(Before and after images)
##########

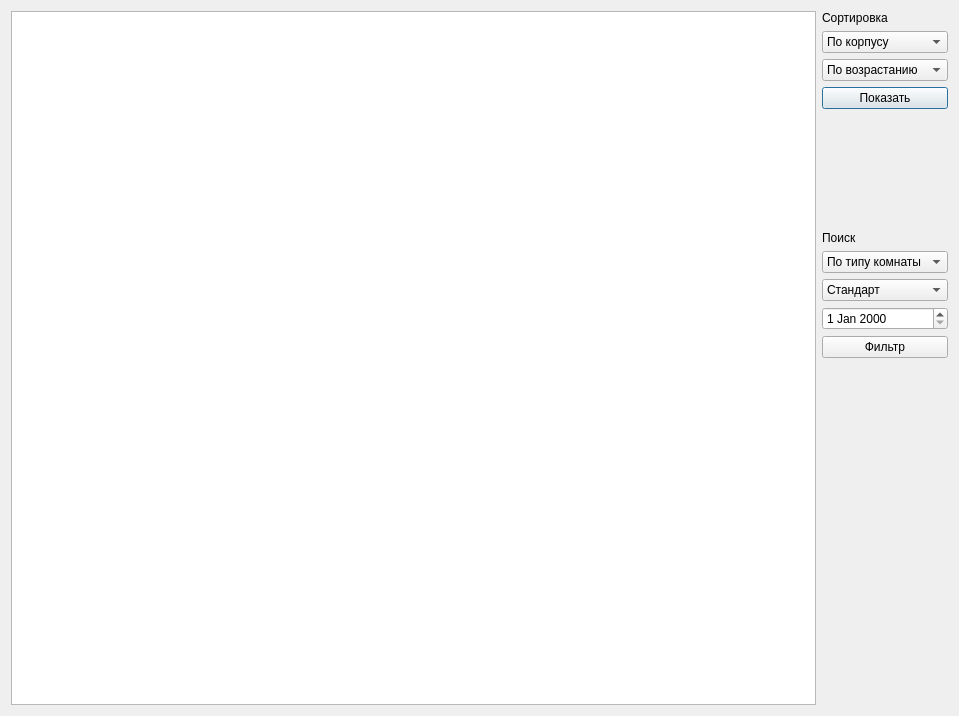
Enjoyer14/OP_FullForm, file FinalMkFinal/printwindow.ui: the form before one commit.
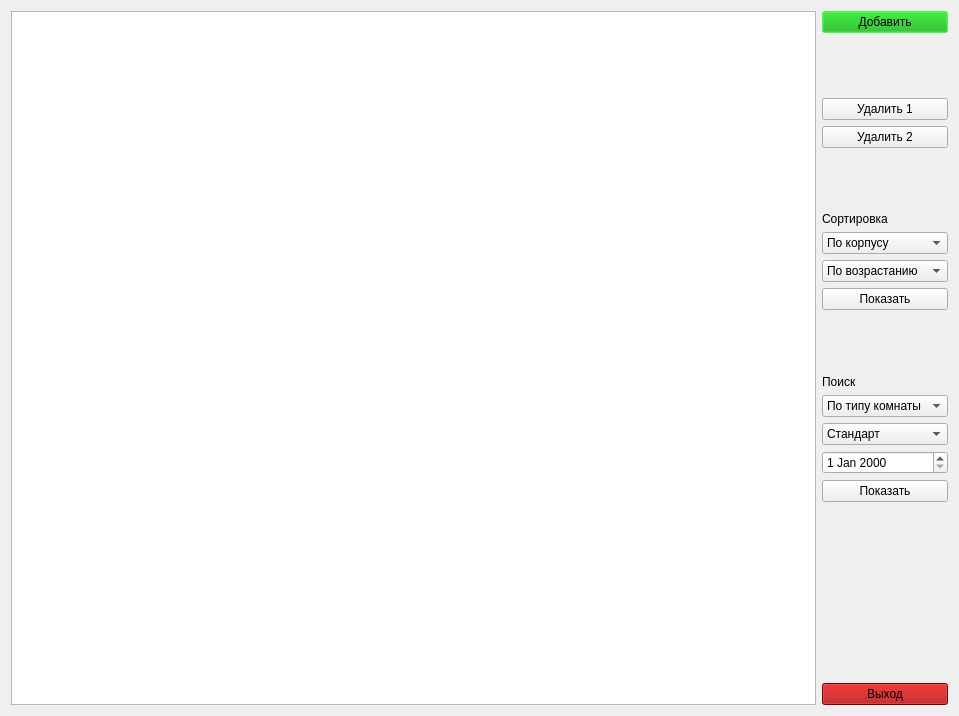
The form after the commit.

Commit message: Full Delete

Patch:
```diff
--- a/FinalMkFinal/printwindow.ui
+++ b/FinalMkFinal/printwindow.ui
@@ -19,6 +19,59 @@
    </item>
    <item row="0" column="1">
     <layout class="QVBoxLayout" name="verticalLayout">
+     <item>
+      <widget class="QPushButton" name="btn_Add">
+       <property name="styleSheet">
+        <string notr="true">color: rgb(0, 0, 0);
+background-color: rgb(0, 170, 0);
+border-color: rgb(0, 85, 0);
+selection-background-color: rgb(0, 255, 0);</string>
+       </property>
+       <property name="text">
+        <string>Добавить</string>
+       </property>
+      </widget>
+     </item>
+     <item>
+      <spacer name="verticalSpacer_5">
+       <property name="orientation">
+        <enum>Qt::Vertical</enum>
+       </property>
+       <property name="sizeHint" stdset="0">
+        <size>
+         <width>20</width>
+         <height>20</height>
+        </size>
+       </property>
+      </spacer>
+     </item>
+     <item>
+      <widget class="QPushButton" name="btn_deleteSort">
+       <property name="text">
+        <string>Удалить 1</string>
+       </property>
+      </widget>
+     </item>
+     <item>
+      <widget class="QPushButton" name="btn_deleteSearch">
+       <property name="text">
+        <string>Удалить 2</string>
+       </property>
+      </widget>
+     </item>
+     <item>
+      <spacer name="verticalSpacer_6">
+       <property name="orientation">
+        <enum>Qt::Vertical</enum>
+       </property>
+       <property name="sizeHint" stdset="0">
+        <size>
+         <width>20</width>
+         <height>40</height>
+        </size>
+       </property>
+      </spacer>
+     </item>
      <item>
       <widget class="QLabel" name="label">
        <property name="text">
@@ -143,7 +196,7 @@
      <item>
       <widget class="QPushButton" name="btn_Search">
        <property name="text">
-        <string>Фильтр</string>
+        <string>Показать</string>
        </property>
       </widget>
      </item>
@@ -186,6 +239,19 @@
        </property>
       </spacer>
      </item>
+     <item>
+      <widget class="QPushButton" name="btn_exit">
+       <property name="styleSheet">
+        <string notr="true">color: rgb(0, 0, 0);
+background-color: rgb(170, 0, 0);
+border-color: rgb(85, 0, 0);
+selection-background-color: rgb(255, 0, 0);</string>
+       </property>
+       <property name="text">
+        <string>Выход</string>
+       </property>
+      </widget>
+     </item>
     </layout>
    </item>
   </layout>
```
The commit also changes 11 other files.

##########

WHAT IS EXPECTED ->
Using the records above, output their complete text exactly, minus any images.

ANSWER SECTION ->
Enjoyer14/OP_FullForm, file FinalMkFinal/printwindow.ui: the form before one commit.
The form after the commit.

Commit message: Full Delete

Patch:
```diff
--- a/FinalMkFinal/printwindow.ui
+++ b/FinalMkFinal/printwindow.ui
@@ -19,6 +19,59 @@
    </item>
    <item row="0" column="1">
     <layout class="QVBoxLayout" name="verticalLayout">
+     <item>
+      <widget class="QPushButton" name="btn_Add">
+       <property name="styleSheet">
+        <string notr="true">color: rgb(0, 0, 0);
+background-color: rgb(0, 170, 0);
+border-color: rgb(0, 85, 0);
+selection-background-color: rgb(0, 255, 0);</string>
+       </property>
+       <property name="text">
+        <string>Добавить</string>
+       </property>
+      </widget>
+     </item>
+     <item>
+      <spacer name="verticalSpacer_5">
+       <property name="orientation">
+        <enum>Qt::Vertical</enum>
+       </property>
+       <property name="sizeHint" stdset="0">
+        <size>
+         <width>20</width>
+         <height>20</height>
+        </size>
+       </property>
+      </spacer>
+     </item>
+     <item>
+      <widget class="QPushButton" name="btn_deleteSort">
+       <property name="text">
+        <string>Удалить 1</string>
+       </property>
+      </widget>
+     </item>
+     <item>
+      <widget class="QPushButton" name="btn_deleteSearch">
+       <property name="text">
+        <string>Удалить 2</string>
+       </property>
+      </widget>
+     </item>
+     <item>
+      <spacer name="verticalSpacer_6">
+       <property name="orientation">
+        <enum>Qt::Vertical</enum>
+       </property>
+       <property name="sizeHint" stdset="0">
+        <size>
+         <width>20</width>
+         <height>40</height>
+        </size>
+       </property>
+      </spacer>
+     </item>
      <item>
       <widget class="QLabel" name="label">
        <property name="text">
@@ -143,7 +196,7 @@
      <item>
       <widget class="QPushButton" name="btn_Search">
        <property name="text">
-        <string>Фильтр</string>
+        <string>Показать</string>
        </property>
       </widget>
      </item>
@@ -186,6 +239,19 @@
        </property>
       </spacer>
      </item>
+     <item>
+      <widget class="QPushButton" name="btn_exit">
+       <property name="styleSheet">
+        <string notr="true">color: rgb(0, 0, 0);
+background-color: rgb(170, 0, 0);
+border-color: rgb(85, 0, 0);
+selection-background-color: rgb(255, 0, 0);</string>
+       </property>
+       <property name="text">
+        <string>Выход</string>
+       </property>
+      </widget>
+     </item>
     </layout>
    </item>
   </layout>
```
The commit also changes 11 other files.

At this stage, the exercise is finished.